- I can plug the pump into the wall, or the USB port on my laptop, or my car, to charge it. That is so boss.
- "Personal Profiles" include everything you might want to reset for that time of day - not just basal rates, but also I:C, correction factors, target BG, and more can be tailored in each individual profile.
- Speaking of personal profiles, you can name the profiles whatever you want. Again, seems small - but being able to have a profile named "Eff Yeah Wknd" makes me smile.
- I considered listing this as a negative, but I'm actually thinking it should be a plus: the t:slim seems more occlusion-sensitive than other pumps I've worn. This could be good as long as the alarms are actually truthful.
- It's water-tight. Excellent.
- Delivery noises seem much quieter to me. I'm not talking about confirmation beeps, but the actual noise the piston makes when delivering a bolus or basal. Anyone who has used an Animas Ping and spent any amount of time in a library or super-quiet work environment (hey, that's me!) can attest to the loud noises it makes while delivering insulin, and that always bugged me. Sweet relief!
- I hadn't realized this ahead of time, but the t:slim will alert you if you it thinks a bolus you're creating will cause you to go low. I love a device that can help me out like that.
- The t:connect software (Mac-friendly - yay!) is very visual and easy to use, and I like not having to mess with a special cable/dongle in order to access my information. Downloading my Ping was always such a clunky process that it deterred me from doing it very often - t:slim is very plug-and-play with any micro-USB cord. My doctor hasn't tried to access my data yet (I've heard there's no provider version; that they'll need my password to access it, which doesn't seem right), but so far I like it for my own use.

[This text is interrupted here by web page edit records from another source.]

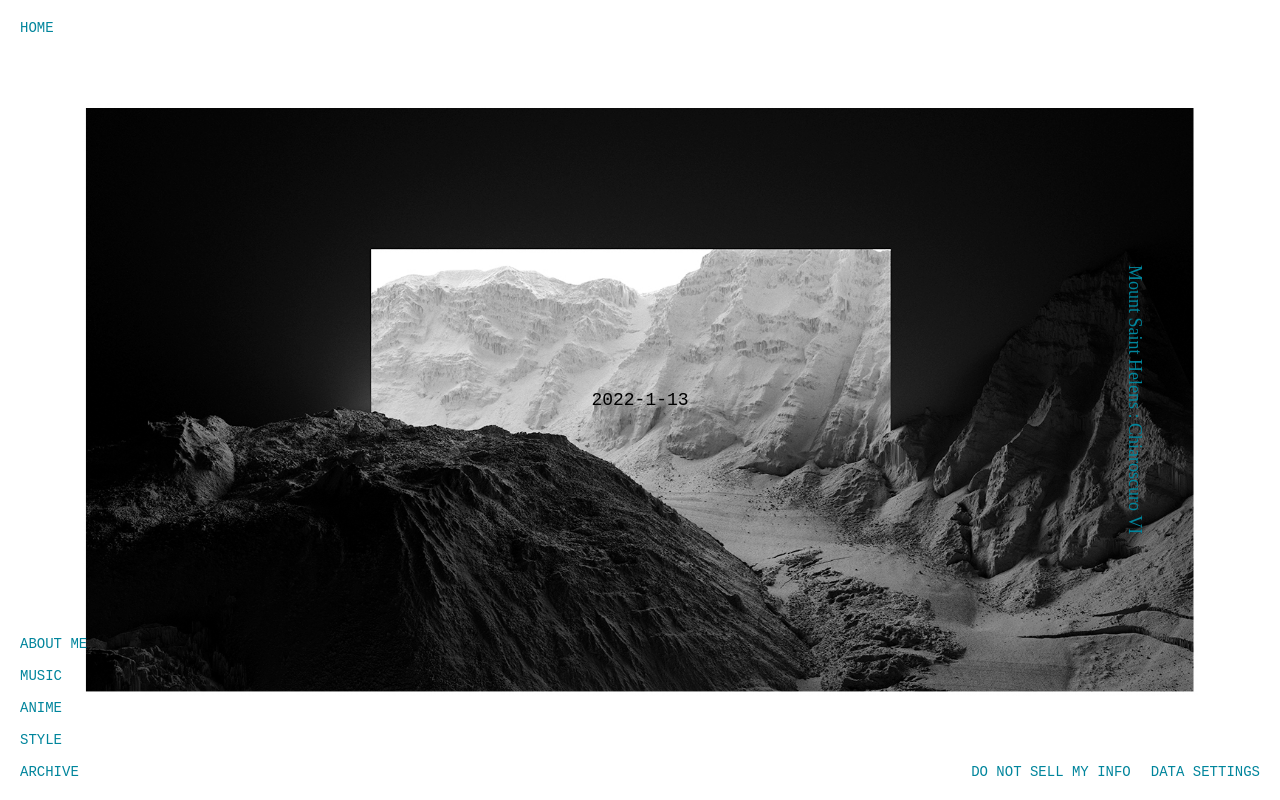
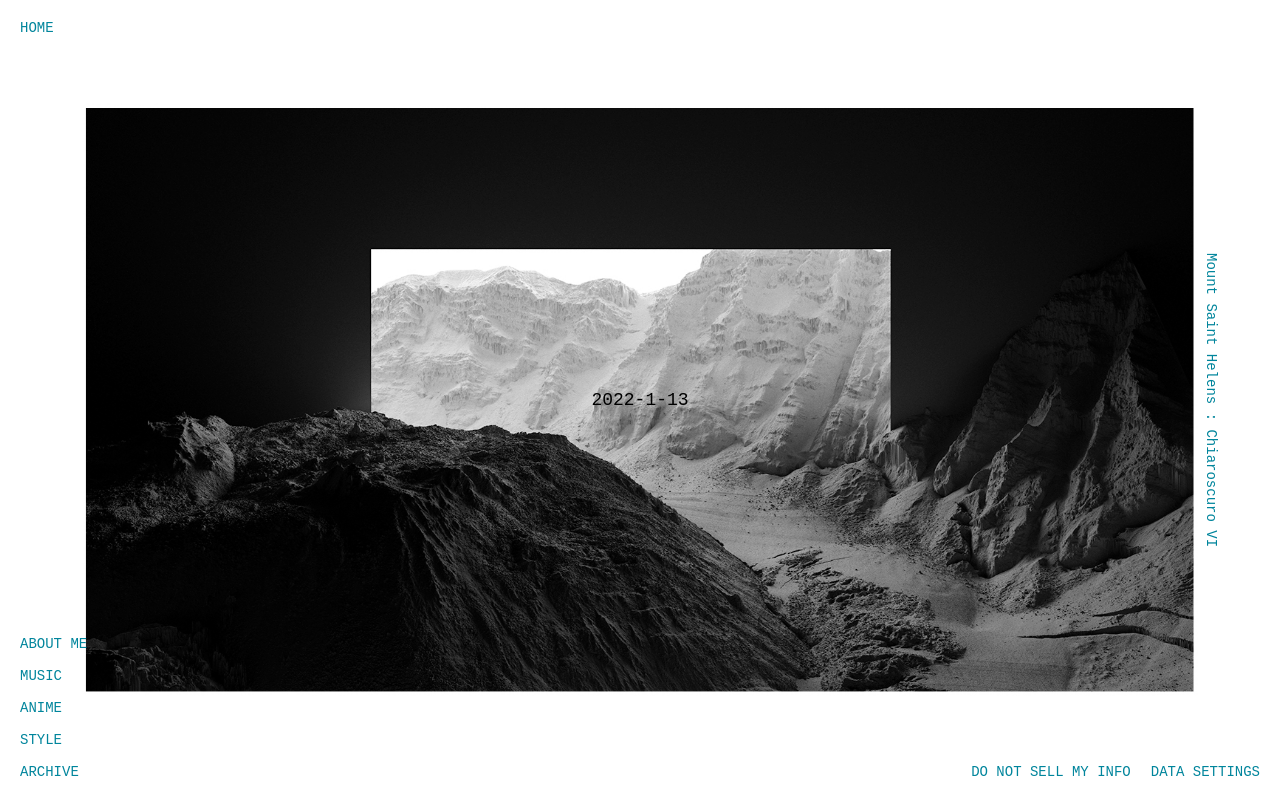
Before and after one commit to Rikuesque/HTMLfun, a plain HTML site: page index.html in a window 1280 px wide. Drawn offline with Linux system fonts and the light colour scheme.

Commit message:
fixedtext

```diff
--- a/index.html
+++ b/index.html
@@ -27,8 +27,8 @@
     }
     .container1 {
         display: flex;
-        width: 100%;
-        justify-content: space-between;
+        /* width: 100%; */
+        justify-content: center;
         align-items: center;
         font-size: 18px;
         font-family: "VCROSDMONO", monospace;
@@ -51,10 +51,10 @@
         justify-content: space-between;
     }
     .extra {
-        font-family: "Space Mono";
+        font-family: "Space Mono", monospace;
+        font-size: 14px;
         writing-mode: vertical-rl;
         color: rgb(0, 133, 156);
-        margin-right: 135px;
     }
     </style>
     <script>
@@ -75,7 +75,8 @@
     </div>
     <div class="container1">
         <p class="extra" style="opacity:0.0">hidden text lmao</p>
-        <div id="currentDate"><strong>currentDate</strong></div>
+        <div style="margin-right:500px;margin-left:500px;" id="currentDate"><strong>currentDate</strong></div>
+        <!-- <img src="media/monomount.jpeg" width="1200px" height="670px"> -->
         <p class="extra">Mount Saint Helens : Chiaroscuro VI</p>
     </div>
     <div class="container2">
```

- I've found Tandem's team to be very responsive - customer service has been good, and my local reps have been very accessible, through emails, texts, calls, or whatever medium I might want to use. And when they issued two different voluntary recalls on cartridges - mine were affected - I was alerted by tweets, phone calls, emails, AND snail mail.
- Back to those t:clip cases - again, a small thing, but you can totally mix and match colors on these, because the clip is two parts.
- One last thing - I'm looking forward to hearing more about the partnership Tandem and Dexcom have forged in order to get an integrated system to market.
I'd also be interested in hearing what other t:slim users do or don't like about pumping with this particular device, so feel free to comment all over this.
As I said, I'm only three weeks in. Time will tell if this pump is a good fit for me over the long haul, but so far? Thumbs most of the way up.